*WHAT TO DO*:
Your answer must match the records word for word and contain no pictures.

*** RECORDS SUPPLIED ***

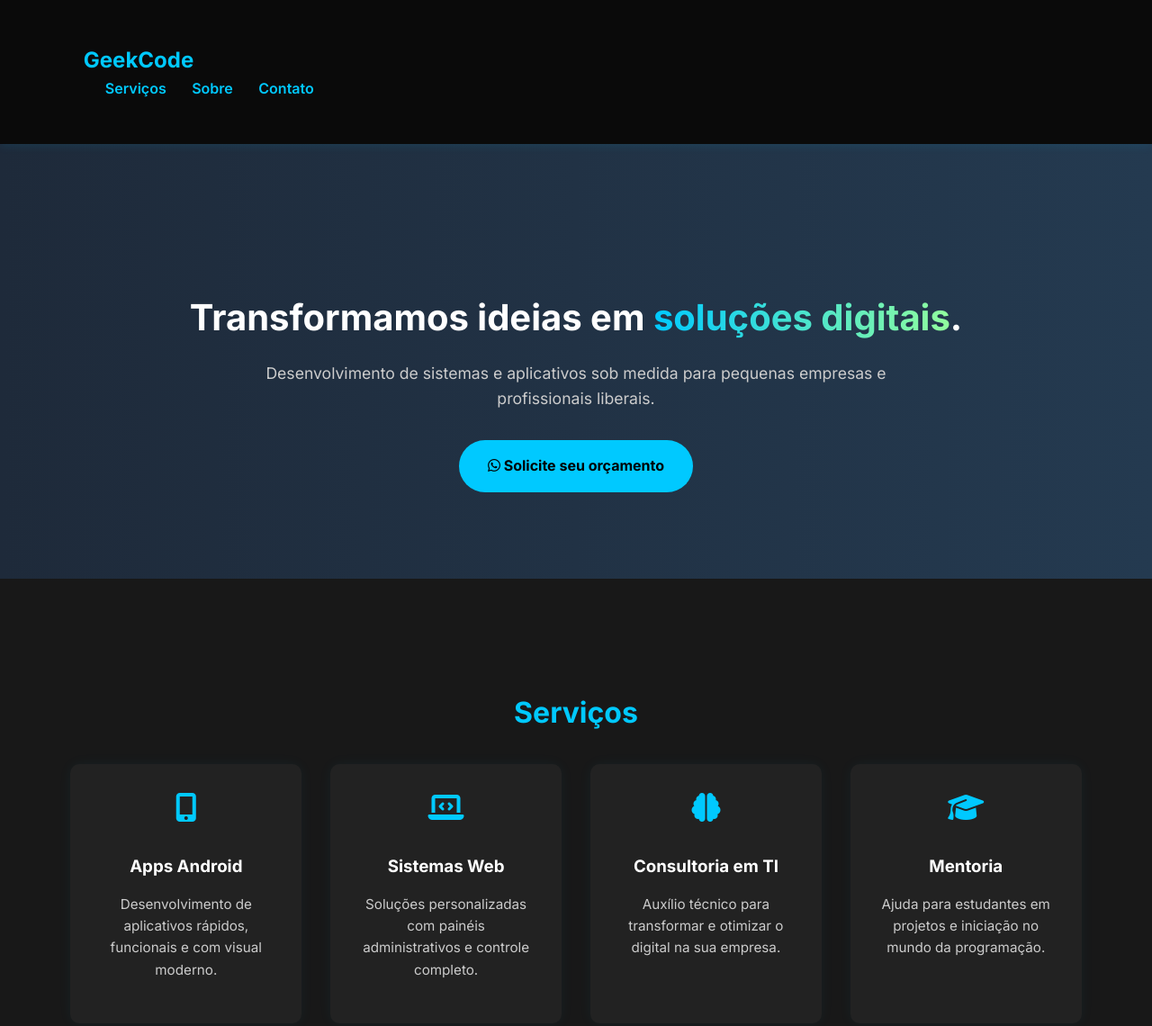
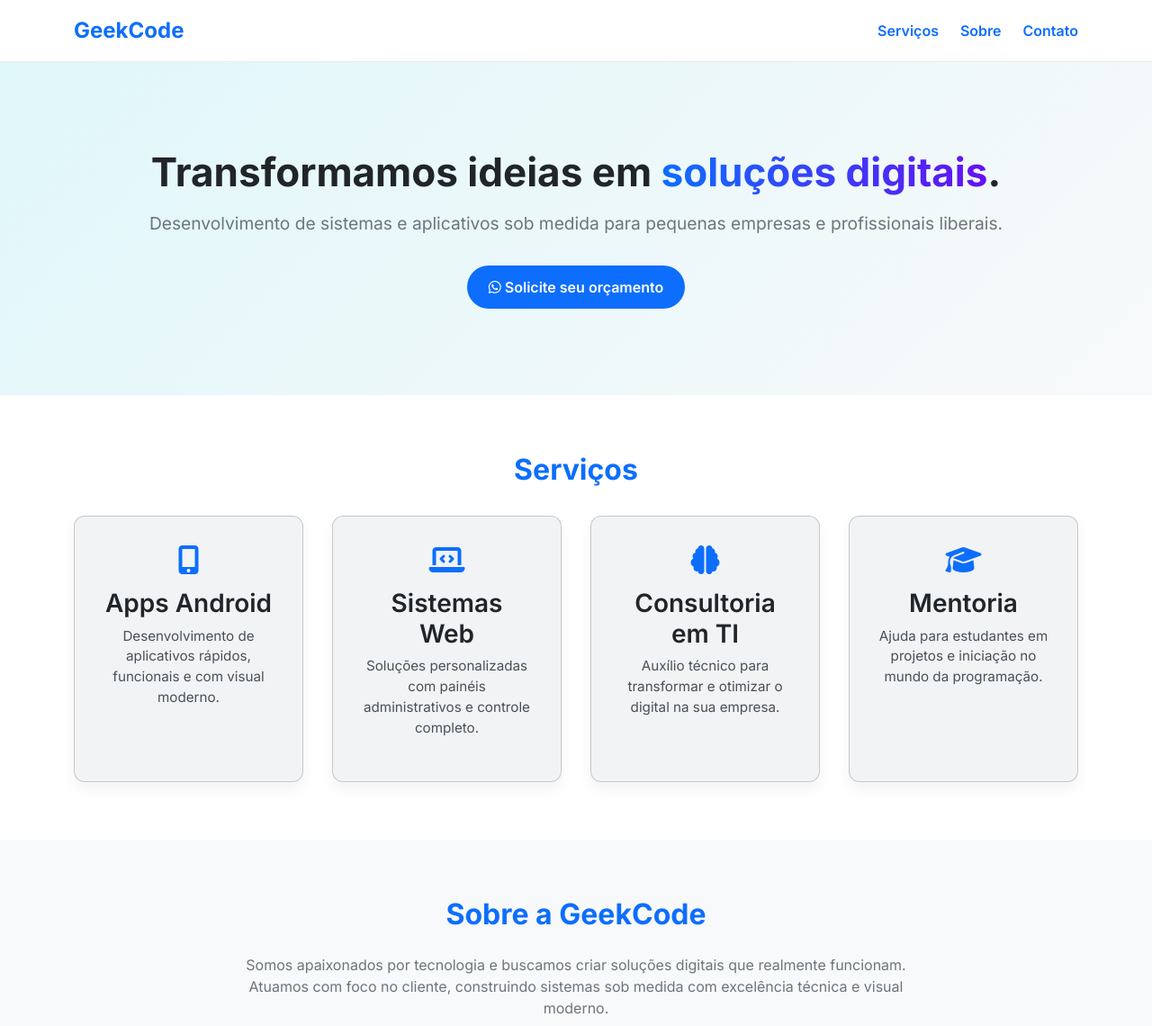
Before and after one commit to wallemtmsn/home, a plain HTML site: page index.html in a window 1280 px wide. Shown: the top 1140 px of the page at 90% size. Drawn offline with nearby package versions, Linux system fonts and the light colour scheme.

Commit message:
Adicionado bootstrap style.css

```diff
--- a/style.css
+++ b/style.css
@@ -1,116 +1,114 @@
 /* style.css */
 
+@import url('https://cdn.jsdelivr.net/npm/bootstrap@5.3.0/dist/css/bootstrap.min.css');
+
 body {
+  font-family: 'Inter', sans-serif;
+  background-color: #f8f9fa;
+  color: #333;
   margin: 0;
-  font-family: 'Inter', sans-serif;
-  background: #111;
-  color: #eee;
-  line-height: 1.6;
-}
-
-.container {
-  width: 90%;
-  max-width: 1200px;
-  margin: 0 auto;
-  padding: 2rem 1rem;
+  padding: 0;
+  scroll-behavior: smooth;
 }
 
 .topbar {
-  background-color: #0a0a0a;
-  color: #00c9ff;
-  padding: 1rem 2rem;
+  background-color: #ffffff;
+  border-bottom: 1px solid #eaeaea;
+  padding: 1rem 0;
+  position: sticky;
+  top: 0;
+  z-index: 1000;
+}
+
+.topbar .container {
   display: flex;
   justify-content: space-between;
   align-items: center;
-  position: sticky;
-  top: 0;
-  z-index: 1000;
-  box-shadow: 0 2px 10px rgba(0, 201, 255, 0.1);
 }
 
 .logo {
+  font-weight: 700;
   font-size: 1.5rem;
-  font-weight: bold;
+  color: #0d6efd;
 }
 
 .nav a {
-  color: #00c9ff;
+  color: #0d6efd;
   margin-left: 1.5rem;
   text-decoration: none;
   font-weight: 600;
-  transition: color 0.3s;
 }
 
 .nav a:hover {
-  color: #00a7d7;
+  color: #084298;
 }
 
 .hero {
-  background: linear-gradient(to right, #1e2a3a, #243a50);
+  background: linear-gradient(135deg, #e0f7fa 0%, #f8f9fa 100%);
+  padding: 6rem 1rem;
   text-align: center;
-  padding: 6rem 1rem 4rem;
-  color: #fff;
 }
 
 .hero h1 {
-  font-size: 2.5rem;
+  font-size: 2.75rem;
+  font-weight: 700;
   margin-bottom: 1rem;
+  color: #212529;
 }
 
 .hero .gradient-text {
-  background: linear-gradient(90deg, #00c9ff, #92fe9d);
+  background: linear-gradient(to right, #0d6efd, #6610f2);
   -webkit-background-clip: text;
   -webkit-text-fill-color: transparent;
-  font-weight: 700;
 }
 
 .hero p {
-  font-size: 1.1rem;
-  color: #ccc;
-  max-width: 700px;
-  margin: 0 auto 2rem;
+  font-size: 1.2rem;
+  color: #6c757d;
+  margin-bottom: 2rem;
 }
 
 .cta {
-  background-color: #00c9ff;
-  color: #000;
-  padding: 1rem 2rem;
+  background-color: #0d6efd;
+  color: #fff;
+  padding: 0.75rem 1.5rem;
   border-radius: 50px;
   text-decoration: none;
-  font-weight: bold;
+  font-weight: 600;
+  display: inline-block;
   transition: background 0.3s ease;
-  display: inline-block;
 }
 
 .cta:hover {
-  background-color: #00a7d7;
+  background-color: #084298;
 }
 
 .services {
-  background-color: #181818;
   padding: 4rem 1rem;
+  background-color: #ffffff;
   text-align: center;
 }
 
-.services h2, .sobre h2, .cta-section h2 {
+.services h2 {
   font-size: 2rem;
+  color: #0d6efd;
   margin-bottom: 2rem;
-  color: #00c9ff;
+  font-weight: 700;
 }
 
 .cards {
   display: grid;
   grid-template-columns: repeat(auto-fit, minmax(250px, 1fr));
   gap: 2rem;
-  margin-top: 2rem;
 }
 
 .card {
-  background-color: #222;
+  background-color: #f1f3f5;
   padding: 2rem;
-  border-radius: 10px;
-  box-shadow: 0 0 15px rgba(0, 201, 255, 0.05);
+  border-radius: 12px;
+  box-shadow: 0 8px 16px rgba(0, 0, 0, 0.05);
   transition: transform 0.3s ease;
+  text-align: center;
 }
 
 .card:hover {
@@ -119,45 +117,59 @@ body {
 
 .card i {
   font-size: 2rem;
-  color: #00c9ff;
+  color: #0d6efd;
   margin-bottom: 1rem;
 }
 
 .card h3 {
   margin-bottom: 0.5rem;
-  color: #fff;
+  font-weight: 600;
+  color: #212529;
 }
 
 .card p {
   font-size: 0.95rem;
-  color: #ccc;
+  color: #495057;
 }
 
 .sobre {
-  background-color: #131313;
+  background-color: #f8f9fa;
   padding: 4rem 1rem;
   text-align: center;
+}
+
+.sobre h2 {
+  font-size: 2rem;
+  color: #0d6efd;
+  margin-bottom: 1.5rem;
+  font-weight: 700;
 }
 
 .sobre p {
   max-width: 800px;
   margin: 0 auto;
-  color: #bbb;
   font-size: 1rem;
+  color: #6c757d;
 }
 
 .cta-section {
-  background-color: #101010;
+  background-color: #ffffff;
   text-align: center;
   padding: 4rem 1rem;
 }
 
+.cta-section h2 {
+  font-size: 1.75rem;
+  margin-bottom: 2rem;
+  color: #212529;
+}
+
 .footer {
+  background-color: #e9ecef;
   text-align: center;
-  background-color: #080808;
   padding: 2rem 1rem;
   font-size: 0.9rem;
-  color: #777;
+  color: #6c757d;
 }
 
 .footer p {
```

***

*RESPONSE TO THIS EXERCISE*:
Before and after one commit to wallemtmsn/home, a plain HTML site: page index.html in a window 1280 px wide. Shown: the top 1140 px of the page at 90% size. Drawn offline with nearby package versions, Linux system fonts and the light colour scheme.

Commit message:
Adicionado bootstrap style.css

```diff
--- a/style.css
+++ b/style.css
@@ -1,116 +1,114 @@
 /* style.css */
 
+@import url('https://cdn.jsdelivr.net/npm/bootstrap@5.3.0/dist/css/bootstrap.min.css');
+
 body {
+  font-family: 'Inter', sans-serif;
+  background-color: #f8f9fa;
+  color: #333;
   margin: 0;
-  font-family: 'Inter', sans-serif;
-  background: #111;
-  color: #eee;
-  line-height: 1.6;
-}
-
-.container {
-  width: 90%;
-  max-width: 1200px;
-  margin: 0 auto;
-  padding: 2rem 1rem;
+  padding: 0;
+  scroll-behavior: smooth;
 }
 
 .topbar {
-  background-color: #0a0a0a;
-  color: #00c9ff;
-  padding: 1rem 2rem;
+  background-color: #ffffff;
+  border-bottom: 1px solid #eaeaea;
+  padding: 1rem 0;
+  position: sticky;
+  top: 0;
+  z-index: 1000;
+}
+
+.topbar .container {
   display: flex;
   justify-content: space-between;
   align-items: center;
-  position: sticky;
-  top: 0;
-  z-index: 1000;
-  box-shadow: 0 2px 10px rgba(0, 201, 255, 0.1);
 }
 
 .logo {
+  font-weight: 700;
   font-size: 1.5rem;
-  font-weight: bold;
+  color: #0d6efd;
 }
 
 .nav a {
-  color: #00c9ff;
+  color: #0d6efd;
   margin-left: 1.5rem;
   text-decoration: none;
   font-weight: 600;
-  transition: color 0.3s;
 }
 
 .nav a:hover {
-  color: #00a7d7;
+  color: #084298;
 }
 
 .hero {
-  background: linear-gradient(to right, #1e2a3a, #243a50);
+  background: linear-gradient(135deg, #e0f7fa 0%, #f8f9fa 100%);
+  padding: 6rem 1rem;
   text-align: center;
-  padding: 6rem 1rem 4rem;
-  color: #fff;
 }
 
 .hero h1 {
-  font-size: 2.5rem;
+  font-size: 2.75rem;
+  font-weight: 700;
   margin-bottom: 1rem;
+  color: #212529;
 }
 
 .hero .gradient-text {
-  background: linear-gradient(90deg, #00c9ff, #92fe9d);
+  background: linear-gradient(to right, #0d6efd, #6610f2);
   -webkit-background-clip: text;
   -webkit-text-fill-color: transparent;
-  font-weight: 700;
 }
 
 .hero p {
-  font-size: 1.1rem;
-  color: #ccc;
-  max-width: 700px;
-  margin: 0 auto 2rem;
+  font-size: 1.2rem;
+  color: #6c757d;
+  margin-bottom: 2rem;
 }
 
 .cta {
-  background-color: #00c9ff;
-  color: #000;
-  padding: 1rem 2rem;
+  background-color: #0d6efd;
+  color: #fff;
+  padding: 0.75rem 1.5rem;
   border-radius: 50px;
   text-decoration: none;
-  font-weight: bold;
+  font-weight: 600;
+  display: inline-block;
   transition: background 0.3s ease;
-  display: inline-block;
 }
 
 .cta:hover {
-  background-color: #00a7d7;
+  background-color: #084298;
 }
 
 .services {
-  background-color: #181818;
   padding: 4rem 1rem;
+  background-color: #ffffff;
   text-align: center;
 }
 
-.services h2, .sobre h2, .cta-section h2 {
+.services h2 {
   font-size: 2rem;
+  color: #0d6efd;
   margin-bottom: 2rem;
-  color: #00c9ff;
+  font-weight: 700;
 }
 
 .cards {
   display: grid;
   grid-template-columns: repeat(auto-fit, minmax(250px, 1fr));
   gap: 2rem;
-  margin-top: 2rem;
 }
 
 .card {
-  background-color: #222;
+  background-color: #f1f3f5;
   padding: 2rem;
-  border-radius: 10px;
-  box-shadow: 0 0 15px rgba(0, 201, 255, 0.05);
+  border-radius: 12px;
+  box-shadow: 0 8px 16px rgba(0, 0, 0, 0.05);
   transition: transform 0.3s ease;
+  text-align: center;
 }
 
 .card:hover {
@@ -119,45 +117,59 @@ body {
 
 .card i {
   font-size: 2rem;
-  color: #00c9ff;
+  color: #0d6efd;
   margin-bottom: 1rem;
 }
 
 .card h3 {
   margin-bottom: 0.5rem;
-  color: #fff;
+  font-weight: 600;
+  color: #212529;
 }
 
 .card p {
   font-size: 0.95rem;
-  color: #ccc;
+  color: #495057;
 }
 
 .sobre {
-  background-color: #131313;
+  background-color: #f8f9fa;
   padding: 4rem 1rem;
   text-align: center;
+}
+
+.sobre h2 {
+  font-size: 2rem;
+  color: #0d6efd;
+  margin-bottom: 1.5rem;
+  font-weight: 700;
 }
 
 .sobre p {
   max-width: 800px;
   margin: 0 auto;
-  color: #bbb;
   font-size: 1rem;
+  color: #6c757d;
 }
 
 .cta-section {
-  background-color: #101010;
+  background-color: #ffffff;
   text-align: center;
   padding: 4rem 1rem;
 }
 
+.cta-section h2 {
+  font-size: 1.75rem;
+  margin-bottom: 2rem;
+  color: #212529;
+}
+
 .footer {
+  background-color: #e9ecef;
   text-align: center;
-  background-color: #080808;
   padding: 2rem 1rem;
   font-size: 0.9rem;
-  color: #777;
+  color: #6c757d;
 }
 
 .footer p {
```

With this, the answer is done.